* _ASSIGNMENT_: For the word "eines", state how many lines of the records include it, with no other text.

*** TASK INPUT ***

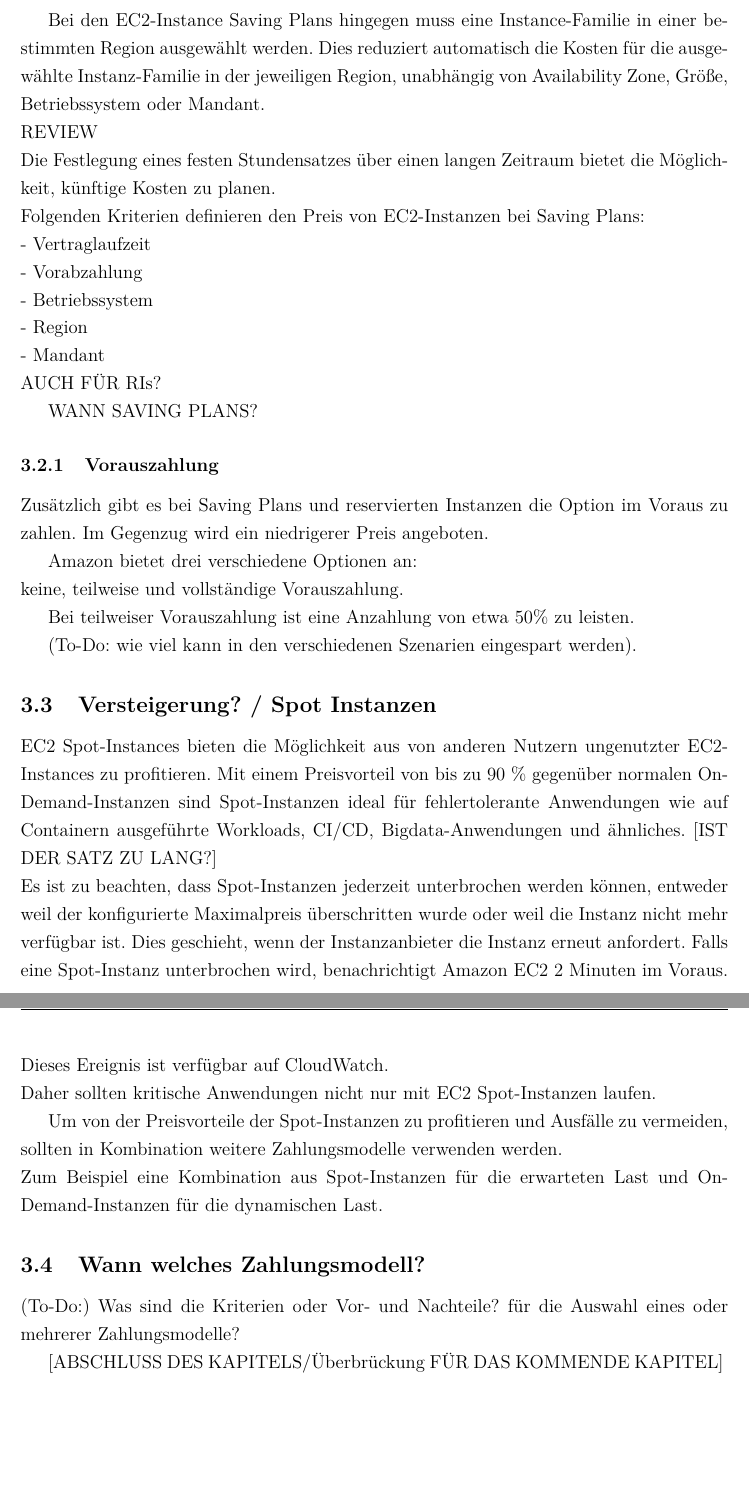
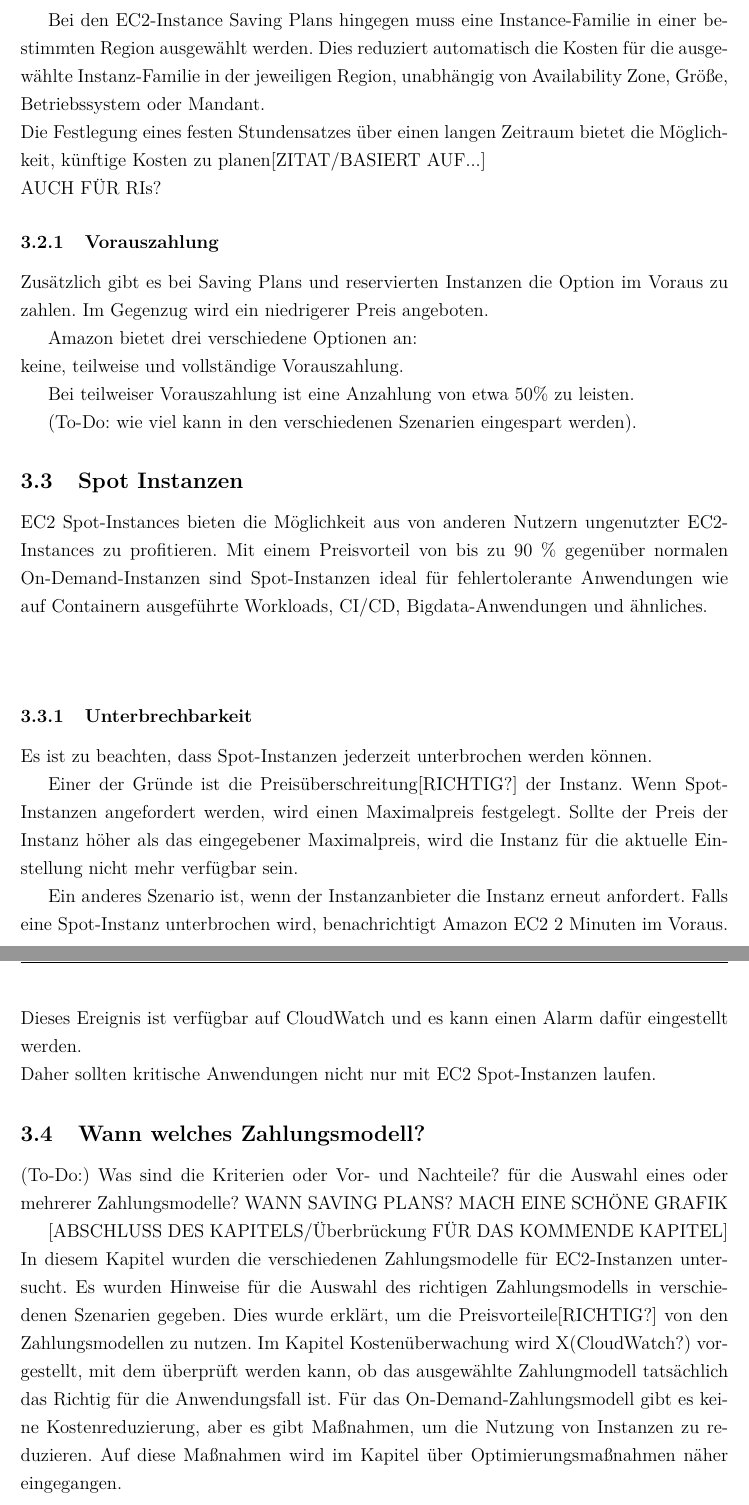
Before and after one commit to gilo2754/BA, a LaTeX paper (BA_Carlo_Menjivar.tex, which reads chapters/Zahlungsmodelle.tex): two parts of pages 17 and 18 of 38, joined at a grey line, cut so that both start at the same text, the shorter picture padded with empty space. Compiled offline with pdfLaTeX.

Commit message:
1/2 Tag Review bis S18

```diff
--- a/chapters/Zahlungsmodelle.tex
+++ b/chapters/Zahlungsmodelle.tex
@@ -71,25 +65,11 @@
 
 Bei den EC2-Instance Saving Plans hingegen muss eine Instance-Familie in einer bestimmten Region ausgewählt werden.  Dies reduziert automatisch die Kosten für die ausgewählte Instanz-Familie in der jeweiligen Region, unabhängig von Availability Zone, Größe, Betriebssystem oder Mandant.
 \\
-REVIEW{
+Die Festlegung eines festen Stundensatzes über einen langen Zeitraum bietet die Möglichkeit, künftige Kosten zu planen[ZITAT/BASIERT AUF...]
 \\
-Die Festlegung eines festen Stundensatzes über einen langen Zeitraum bietet die Möglichkeit, künftige Kosten zu planen.}
-\\
-Folgenden Kriterien definieren den Preis von EC2-Instanzen bei Saving Plans:
-\\
-- Vertraglaufzeit
-\\
-- Vorabzahlung
-\\
-- Betriebssystem
-\\
-- Region
-\\
-- Mandant
-\\
+%Folgenden Kriterien definieren den Preis von EC2-Instanzen bei Saving Plans:
+%Vertraglaufzeit, Vorabzahlung, Betriebssystem,Region, Mandant
 AUCH FÜR RIs?
-
-WANN SAVING PLANS?
 
 %3 Arten von S. Plans: Compute and EC2 Instance
 \subsubsection{Vorauszahlung}
@@ -103,32 +83,39 @@
 
 (To-Do: wie viel kann in den verschiedenen Szenarien eingespart werden).
 
-\subsection{Versteigerung? / Spot Instanzen }
+\subsection{Spot Instanzen }
 EC2 Spot-Instances bieten die Möglichkeit aus von anderen Nutzern ungenutzter EC2-Instances zu profitieren.
 Mit einem Preisvorteil von bis zu 90 \% gegenüber normalen On-Demand-Instanzen sind Spot-Instanzen ideal für fehlertolerante Anwendungen wie auf Containern ausgeführte Workloads, CI/CD, Bigdata-Anwendungen und ähnliches.
-[IST DER SATZ ZU LANG?]
-\\
-%unterbrechbar
-Es ist zu beachten, dass Spot-Instanzen jederzeit unterbrochen werden können, entweder weil der konfigurierte Maximalpreis überschritten wurde oder weil die Instanz nicht mehr verfügbar ist. Dies geschieht, wenn der Instanzanbieter die Instanz erneut anfordert. Falls eine Spot-Instanz unterbrochen wird, benachrichtigt Amazon EC2 2 Minuten im Voraus. Dieses Ereignis ist verfügbar auf CloudWatch.
+\\\\
+\subsubsection{Unterbrechbarkeit}
+Es ist zu beachten, dass Spot-Instanzen jederzeit unterbrochen werden können.
+
+Einer der Gründe ist die Preisüberschreitung[RICHTIG?] der Instanz. Wenn Spot-Instanzen angefordert werden, wird einen Maximalpreis festgelegt. Sollte der Preis der Instanz höher als das eingegebener Maximalpreis, wird die Instanz für die aktuelle Einstellung nicht mehr verfügbar sein.
+
+Ein anderes Szenario ist, wenn der Instanzanbieter die Instanz erneut anfordert. Falls eine Spot-Instanz unterbrochen wird, benachrichtigt Amazon EC2 2 Minuten im Voraus. Dieses Ereignis ist verfügbar auf CloudWatch und es kann einen Alarm dafür eingestellt werden.
 \\
 Daher sollten kritische Anwendungen nicht nur mit EC2 Spot-Instanzen laufen.
-
-Um von der Preisvorteile der Spot-Instanzen zu profitieren und Ausfälle zu vermeiden, sollten in Kombination weitere Zahlungsmodelle verwenden werden.
-\\
-Zum Beispiel eine Kombination aus Spot-Instanzen für die erwarteten Last und On-Demand-Instanzen für die dynamischen Last.
+%Um von der Preisvorteile der Spot-Instanzen zu profitieren und Ausfälle zu vermeiden, sollten in Kombination weitere Zahlungsmodelle verwenden werden.
+%\\
+%Zum Beispiel eine Kombination aus Spot-Instanzen für die erwarteten Last und On-Demand-Instanzen für die dynamischen Last.
 %https://aws.amazon.com/de/ec2/spot/pricing/
-
-%SET MAX PRICE
 
 %2 OPTIONEN: LOWEST PRICE OR DIVERSIFIED ACROSS n POOLS TO AVOID DOWNS https://www.linkedin.com/learning/aws-automation-and-optimization/request-spot-instances-part-2?autoAdvance=true&autoSkip=true&autoplay=true&resume=false&u=79182202
 \subsection{Wann welches Zahlungsmodell?} \label{sssec:num3.4}
-(To-Do:) Was sind die Kriterien oder Vor- und Nachteile? für die Auswahl eines oder mehrerer Zahlungsmodelle?
-%MACH EINE SCHÖNE GRAFIK
+(To-Do:) Was sind die Kriterien oder Vor- und Nachteile? für die Auswahl eines oder mehrerer Zahlungsmodelle? WANN SAVING PLANS?
+MACH EINE SCHÖNE GRAFIK
+
+%To read planned at 21.11:
+%https://www.virtana.com/blog/demystifying-terminology-aws-instances/
+%https://www.pcapps.com/services/aws-reserved-vs-on-demand-instances/
+%https://jaychapel.medium.com/aws-reserved-instances-versus-on-demand-which-is-better-e7f77f1f9582
+%https://www.cloudhealthtech.com/blog/aws-reserved-instances-vs-on-demand#:~:text=In%20terms%20of%20compute%20options,of%20an%20On%20Demand%20instance.
+
 %https://youtu.be/mKEdhmJ2udA?t=79
-
-
 %Automate the selection to get the best price
 %https://spot.io/aws-cost-optimization-calculator/
-
-
 [ABSCHLUSS DES KAPITELS/Überbrückung FÜR DAS KOMMENDE KAPITEL]
+\\
+In diesem Kapitel wurden die verschiedenen Zahlungsmodelle für EC2-Instanzen untersucht. Es wurden Hinweise für die Auswahl des richtigen Zahlungsmodells in verschiedenen Szenarien gegeben. Dies wurde erklärt, um die Preisvorteile[RICHTIG?] von den Zahlungsmodellen zu nutzen.
+%En el capitulo monitoreo de costes  se mostrarán herramientas como X(CloudWatch) con las que podremos verificar si la desicion realizada fue la correcta. Para el modelo de pago On-Demand no hay ninguna redccion de los costos, pero existen medidas para aun asi reducir el uso de las instancias. Dichas medidas seran profundizadas en capitulo medidas de optimizacion
+Im Kapitel Kostenüberwachung wird X(CloudWatch?) vorgestellt, mit dem überprüft werden kann, ob das ausgewählte Zahlungmodell tatsächlich das Richtig für die Anwendungsfall ist. Für das On-Demand-Zahlungsmodell gibt es keine Kostenreduzierung, aber es gibt Maßnahmen, um die Nutzung von Instanzen zu reduzieren. Auf diese Maßnahmen wird im Kapitel über Optimierungsmaßnahmen näher eingegangen.
```
Also changed, not shown: BA_Carlo_Menjivar.pdf, chapters/Zahlungsmodelle.tex (16 more changed lines), 1 other file.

*** End of TASK INPUT ***

* _EXERCISE RESULT_: 4